Internal Market, Industry, Entrepreneurship and SMEs

Actions for Industrial Renaissance

Actions for Industrial Renaissance

As a result of the 2014 Communication, the European Commission and the Directorate-General (DG) for Internal Market, Industry, Entrepreneurship and SMEs in particular, are implementing a number of key actions to foster industrial renaissance.  

Objective

Action

Supporting industrial competitiveness

The Communication ‘For a European Industrial Renaissance was adopted on 22 January 2014.

The Communication focuses on supporting industrial competitiveness. The Commission also invites the Council and the Parliament to take action to pursue the reindustrialisation of Europe and to foster growth and competitiveness.

Regulation and policy initiatives

The Commission works to maximise efficiency in the management of EU regulation for industrial sectors and legislation, including the promotion of the mainstreaming of policy priorities in national regulatory policies.

DG Internal Market, Industry, Entrepreneurship and SMEs is also preparing a Roadmap for Industrial competitiveness and policy.

The Commission monitors EU countries’ progress in improving competitiveness through the EU Competitiveness Report and the Member States Competitiveness Report.

We contribute to competitiveness aspects of the European Semester process.

Functional Internal Market

To support a functional Internal Market the Commission: develops necessary infrastructure; promotes market surveillance, product safet y and the setting of standards to accelerate innovation; works to ensure the Internal Market for services contributes to industrial competitiveness.
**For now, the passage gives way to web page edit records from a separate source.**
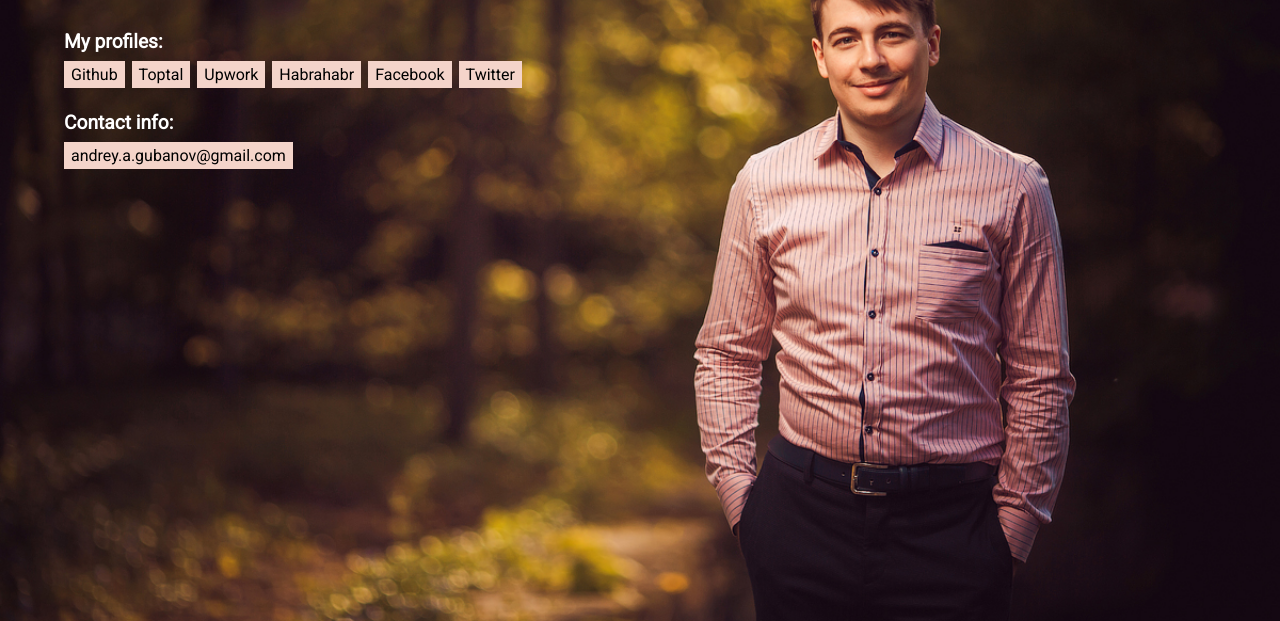
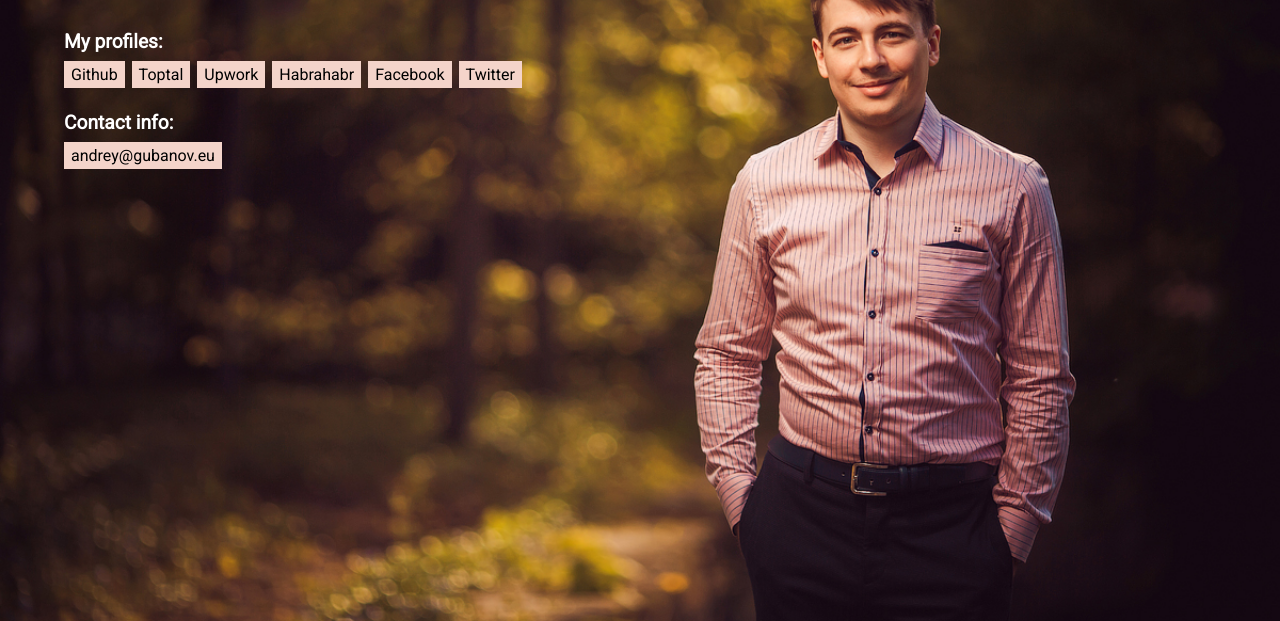
Before and after one commit to finom/gubanov.eu, a plain HTML site: page index.html in a window 1280 px wide. Shown: the part 179-800 px from the top of the page. Drawn offline with Linux system fonts and the light colour scheme.

Commit message:
useanother email address

```diff
--- a/index.html
+++ b/index.html
@@ -98,7 +98,7 @@
 		</p>
 
         <h3>Contact info:</h3>
-        <p><a href="mailto:andrey.a.gubanov@gmail.com">andrey.a.gubanov@gmail.com</a></p>
+        <p><a href="mailto:andrey@gubanov.eu">andrey@gubanov.eu</a></p>
     </address>
 </body>
 
```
Access to resources

 

Energy and raw materials

Access to critical inputs, in particular energy and raw materials, at affordable prices that reflect international costs is key to encouraging investment in EU industry.

The Commission works to ensure that the design and implementation of policy instruments, both at EU and national level, does not result in price distortions, which might cause disproportionately higher relative prices for inputs.
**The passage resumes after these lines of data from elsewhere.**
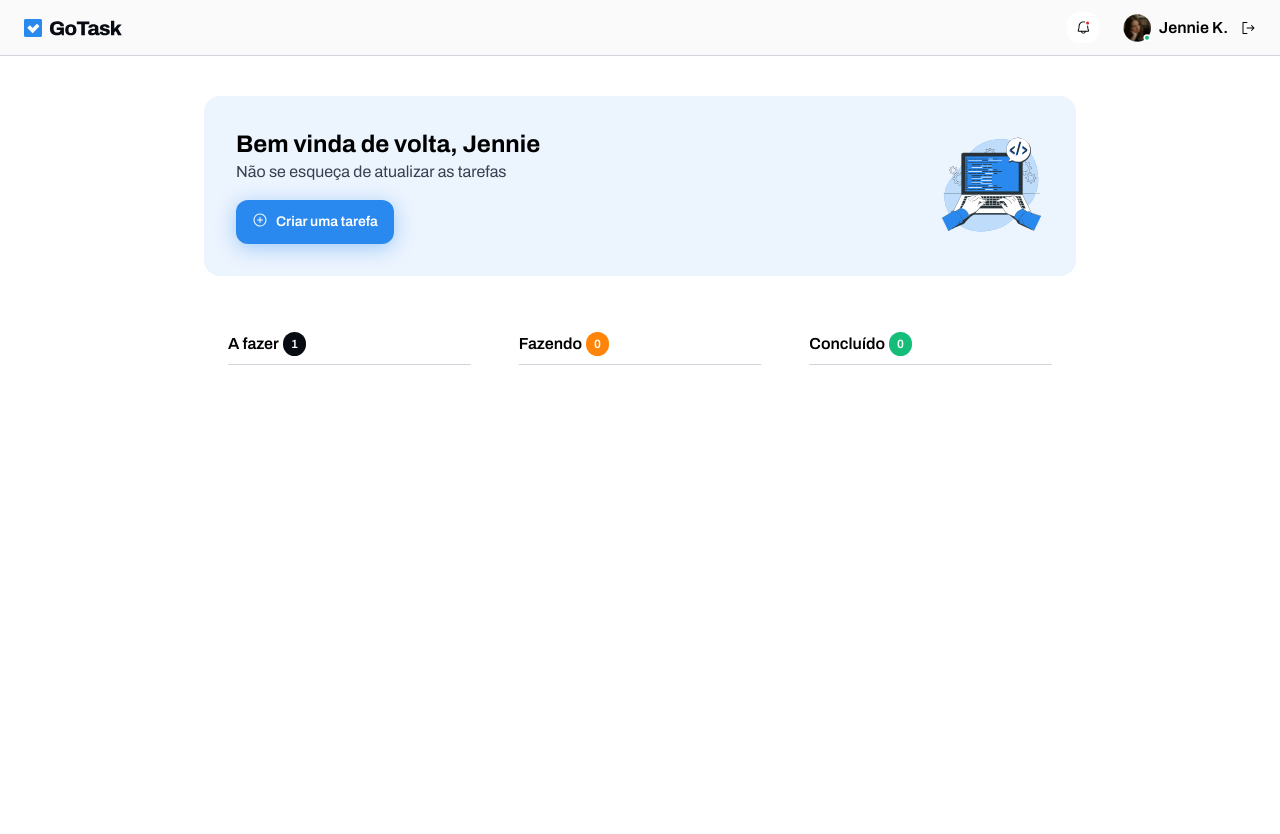
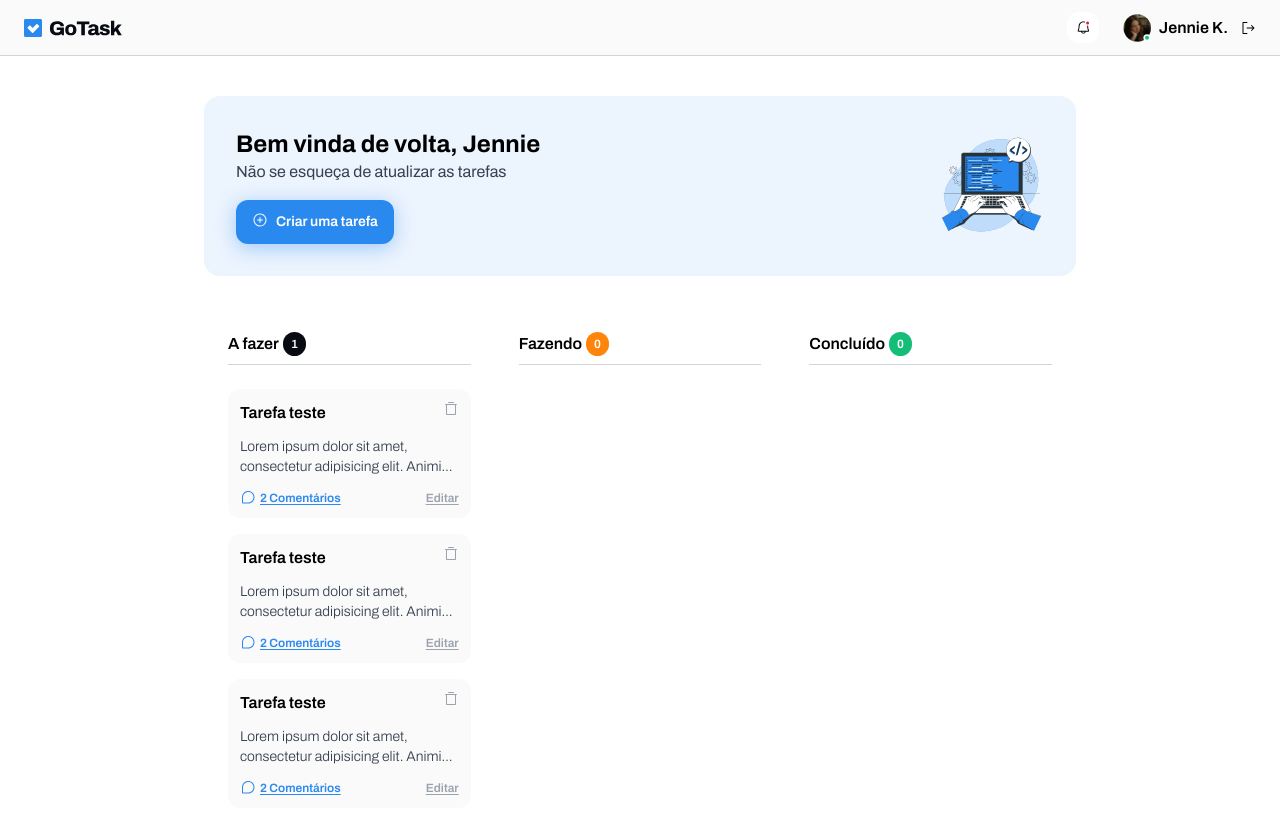
Before and after one commit to soaresgus/go-task, an Angular app: page / in a window 1280 px wide. Shown: the top 834 px of the page. Before the commit the page ends 800 px from the top, so only its background shows below. Built offline with nearby package versions, Linux system fonts and the light colour scheme.

Commit message:
feat: created task card component style

```diff
--- a/src/app/components/task-card/task-card.component.html
+++ b/src/app/components/task-card/task-card.component.html
@@ -1 +1,20 @@
-<p>task-card works!</p>
+<div class="bg-bg-surface p-3 rounded-xl cursor-grab flex flex-col gap-3">
+  <div class="flex gap-1">
+    <p class="font-semibold">Tarefa teste</p>
+    <img class="self-start cursor-pointer ml-auto" src="images/icon-delete.svg" />
+  </div>
+  <p class="font-light text-sm text-text-paragraph line-clamp-2">
+    Lorem ipsum dolor sit amet, consectetur adipisicing elit. Animi natus cupiditate adipisci.
+  </p>
+  <div class="flex items-center gap-1">
+    <img src="images/icon-comments.svg" />
+    <p class="font-semibold text-xs text-accent-brand underline underline-offset-2 cursor-pointer">
+      2 Comentários
+    </p>
+    <p
+      class="font-semibold text-xs text-text-span underline underline-offset-2 cursor-pointer ml-auto"
+    >
+      Editar
+    </p>
+  </div>
+</div>
--- a/src/app/components/task-list-section/task-list-section.component.html
+++ b/src/app/components/task-list-section/task-list-section.component.html
@@ -6,7 +6,11 @@
         1
       </span>
     </div>
-    <div class="flex flex-col gap-4"></div>
+    <div class="flex flex-col gap-4">
+      <app-task-card />
+      <app-task-card />
+      <app-task-card />
+    </div>
   </div>
   <div class="flex-1 py-3 px-6 min-w-60 flex flex-col gap-6">
     <div class="py-2 border-b border-border-light flex items-center gap-1">
--- a/src/app/components/task-list-section/task-list-section.component.ts
+++ b/src/app/components/task-list-section/task-list-section.component.ts
@@ -1,8 +1,9 @@
 import { Component } from '@angular/core';
+import { TaskCardComponent } from '../task-card/task-card.component';
 
 @Component({
   selector: 'app-task-list-section',
-  imports: [],
+  imports: [TaskCardComponent],
   templateUrl: './task-list-section.component.html',
   styleUrl: './task-list-section.component.css',
 })
```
To ensure access to the critical inputs, the Commission has adopted the:

Skilled labour

Developing human resources capital is another ‘resource’ challenge. EU initiatives focus on:

  • Facilitating learning mobility;
  • Job creation potential and the development of related emerging skills in the green economy in 2014 (initiative to be launched);
  • Facilitating industrial change at regional level to help regions modernise their industrial base (initiative to be launched).

Finance

An increasing share of EU funds is at the disposal of EU countries, regions, and industry to foster investment in innovation:

Promoting investment in innovation

Six strategic cross-cutting areas for innovation have been identified where investment is encouraged: advanced Key Enabling Technologies (KETs), clean vehicles and transport, bio-based products, construction and raw materials, and smart grids;

Promoting clusters and support services for SME innovation;

Fostering the commercialisation of innovative products and services through demand-side measures such as public procurement in innovation.

Development of key technologies

Supporting the development of key technologies to shape the future of EU industry, including large-scale European projects in areas such as batteries for electric mobility, intelligent materials, high performance production and industrial bio-processes.

Access to international markets

Helping companies operate beyond borders helps European firms to integrate into global value chains, which goes hand-in-hand with promoting access to markets worldwide. This is done through instruments such as:

Supporting strategic sectors

Monitoring Sectors: Promoting the right conditions to foster competitiveness and undertake systematic reviews based on stakeholder consultation and the results of fitness checks and cumulative cost assessments.

Space: Ensuring the marketability of services offered by key strategic sectors where investment generates ‘spill-over’ effects like global satellite navigation (Galileo) and earth monitoring (Copernicus).